**Action item**
Every line of the data below should be retyped exactly, with no images carried over.

**Provided information**
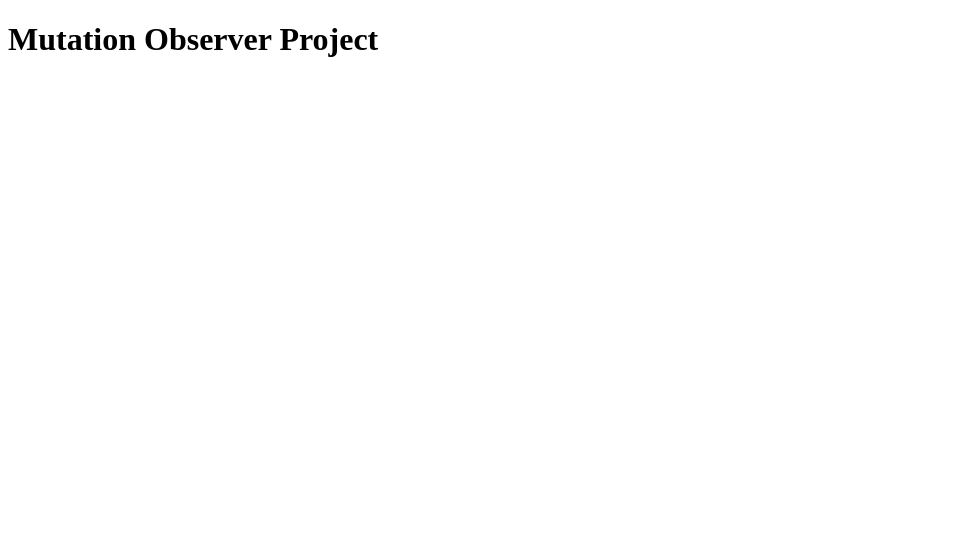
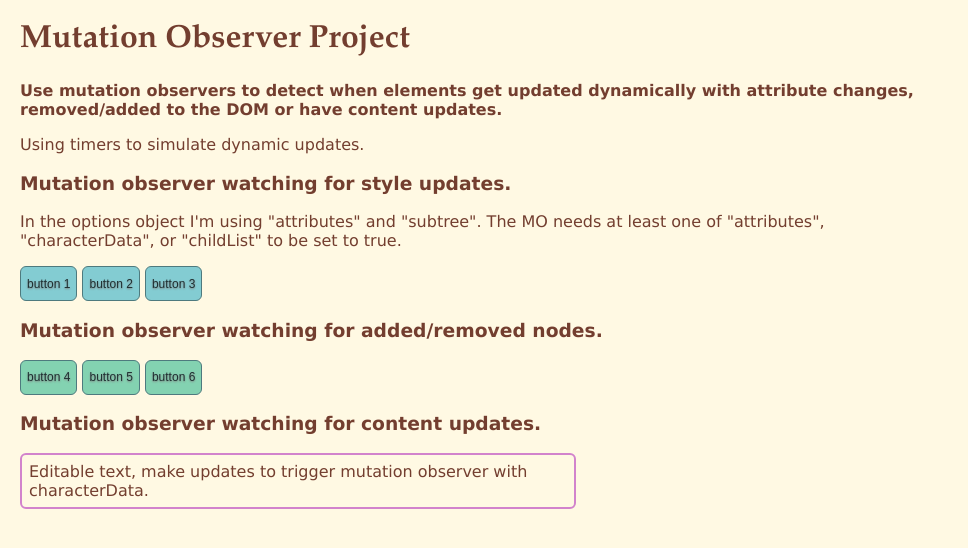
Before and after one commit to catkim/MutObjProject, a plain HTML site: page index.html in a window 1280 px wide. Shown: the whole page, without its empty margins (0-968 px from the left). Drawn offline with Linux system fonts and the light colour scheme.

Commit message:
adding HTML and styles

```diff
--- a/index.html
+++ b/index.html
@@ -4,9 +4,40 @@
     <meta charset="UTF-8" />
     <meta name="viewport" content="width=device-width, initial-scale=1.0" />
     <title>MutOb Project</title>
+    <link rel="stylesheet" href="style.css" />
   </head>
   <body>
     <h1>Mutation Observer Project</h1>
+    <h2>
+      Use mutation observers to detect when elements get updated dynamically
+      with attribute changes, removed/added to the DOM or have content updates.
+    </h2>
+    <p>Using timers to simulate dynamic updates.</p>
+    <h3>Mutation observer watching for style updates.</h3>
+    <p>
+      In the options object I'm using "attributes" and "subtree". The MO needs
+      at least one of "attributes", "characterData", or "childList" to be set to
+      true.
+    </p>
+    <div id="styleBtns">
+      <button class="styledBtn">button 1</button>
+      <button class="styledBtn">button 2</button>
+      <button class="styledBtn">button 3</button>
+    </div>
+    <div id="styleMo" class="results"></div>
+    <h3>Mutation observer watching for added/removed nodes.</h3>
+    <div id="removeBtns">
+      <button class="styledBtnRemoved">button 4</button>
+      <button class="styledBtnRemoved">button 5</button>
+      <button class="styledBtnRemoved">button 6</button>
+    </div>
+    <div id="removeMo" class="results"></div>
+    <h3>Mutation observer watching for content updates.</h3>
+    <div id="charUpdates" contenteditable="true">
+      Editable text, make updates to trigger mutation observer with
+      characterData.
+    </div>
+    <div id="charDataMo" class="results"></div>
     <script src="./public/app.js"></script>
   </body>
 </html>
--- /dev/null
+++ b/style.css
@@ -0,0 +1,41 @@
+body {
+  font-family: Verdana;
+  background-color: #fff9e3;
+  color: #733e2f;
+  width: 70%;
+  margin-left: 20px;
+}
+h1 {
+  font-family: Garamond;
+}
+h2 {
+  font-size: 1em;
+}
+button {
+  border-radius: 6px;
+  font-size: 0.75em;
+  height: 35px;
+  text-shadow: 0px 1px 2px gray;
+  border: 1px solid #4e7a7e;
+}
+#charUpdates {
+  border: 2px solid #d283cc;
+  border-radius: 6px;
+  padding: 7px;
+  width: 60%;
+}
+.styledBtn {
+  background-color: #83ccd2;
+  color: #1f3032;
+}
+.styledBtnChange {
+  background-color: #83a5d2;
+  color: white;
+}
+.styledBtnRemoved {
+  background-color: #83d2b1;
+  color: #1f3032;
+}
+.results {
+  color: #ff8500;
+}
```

**Completed task**
Before and after one commit to catkim/MutObjProject, a plain HTML site: page index.html in a window 1280 px wide. Shown: the whole page, without its empty margins (0-968 px from the left). Drawn offline with Linux system fonts and the light colour scheme.

Commit message:
adding HTML and styles

```diff
--- a/index.html
+++ b/index.html
@@ -4,9 +4,40 @@
     <meta charset="UTF-8" />
     <meta name="viewport" content="width=device-width, initial-scale=1.0" />
     <title>MutOb Project</title>
+    <link rel="stylesheet" href="style.css" />
   </head>
   <body>
     <h1>Mutation Observer Project</h1>
+    <h2>
+      Use mutation observers to detect when elements get updated dynamically
+      with attribute changes, removed/added to the DOM or have content updates.
+    </h2>
+    <p>Using timers to simulate dynamic updates.</p>
+    <h3>Mutation observer watching for style updates.</h3>
+    <p>
+      In the options object I'm using "attributes" and "subtree". The MO needs
+      at least one of "attributes", "characterData", or "childList" to be set to
+      true.
+    </p>
+    <div id="styleBtns">
+      <button class="styledBtn">button 1</button>
+      <button class="styledBtn">button 2</button>
+      <button class="styledBtn">button 3</button>
+    </div>
+    <div id="styleMo" class="results"></div>
+    <h3>Mutation observer watching for added/removed nodes.</h3>
+    <div id="removeBtns">
+      <button class="styledBtnRemoved">button 4</button>
+      <button class="styledBtnRemoved">button 5</button>
+      <button class="styledBtnRemoved">button 6</button>
+    </div>
+    <div id="removeMo" class="results"></div>
+    <h3>Mutation observer watching for content updates.</h3>
+    <div id="charUpdates" contenteditable="true">
+      Editable text, make updates to trigger mutation observer with
+      characterData.
+    </div>
+    <div id="charDataMo" class="results"></div>
     <script src="./public/app.js"></script>
   </body>
 </html>
--- /dev/null
+++ b/style.css
@@ -0,0 +1,41 @@
+body {
+  font-family: Verdana;
+  background-color: #fff9e3;
+  color: #733e2f;
+  width: 70%;
+  margin-left: 20px;
+}
+h1 {
+  font-family: Garamond;
+}
+h2 {
+  font-size: 1em;
+}
+button {
+  border-radius: 6px;
+  font-size: 0.75em;
+  height: 35px;
+  text-shadow: 0px 1px 2px gray;
+  border: 1px solid #4e7a7e;
+}
+#charUpdates {
+  border: 2px solid #d283cc;
+  border-radius: 6px;
+  padding: 7px;
+  width: 60%;
+}
+.styledBtn {
+  background-color: #83ccd2;
+  color: #1f3032;
+}
+.styledBtnChange {
+  background-color: #83a5d2;
+  color: white;
+}
+.styledBtnRemoved {
+  background-color: #83d2b1;
+  color: #1f3032;
+}
+.results {
+  color: #ff8500;
+}
```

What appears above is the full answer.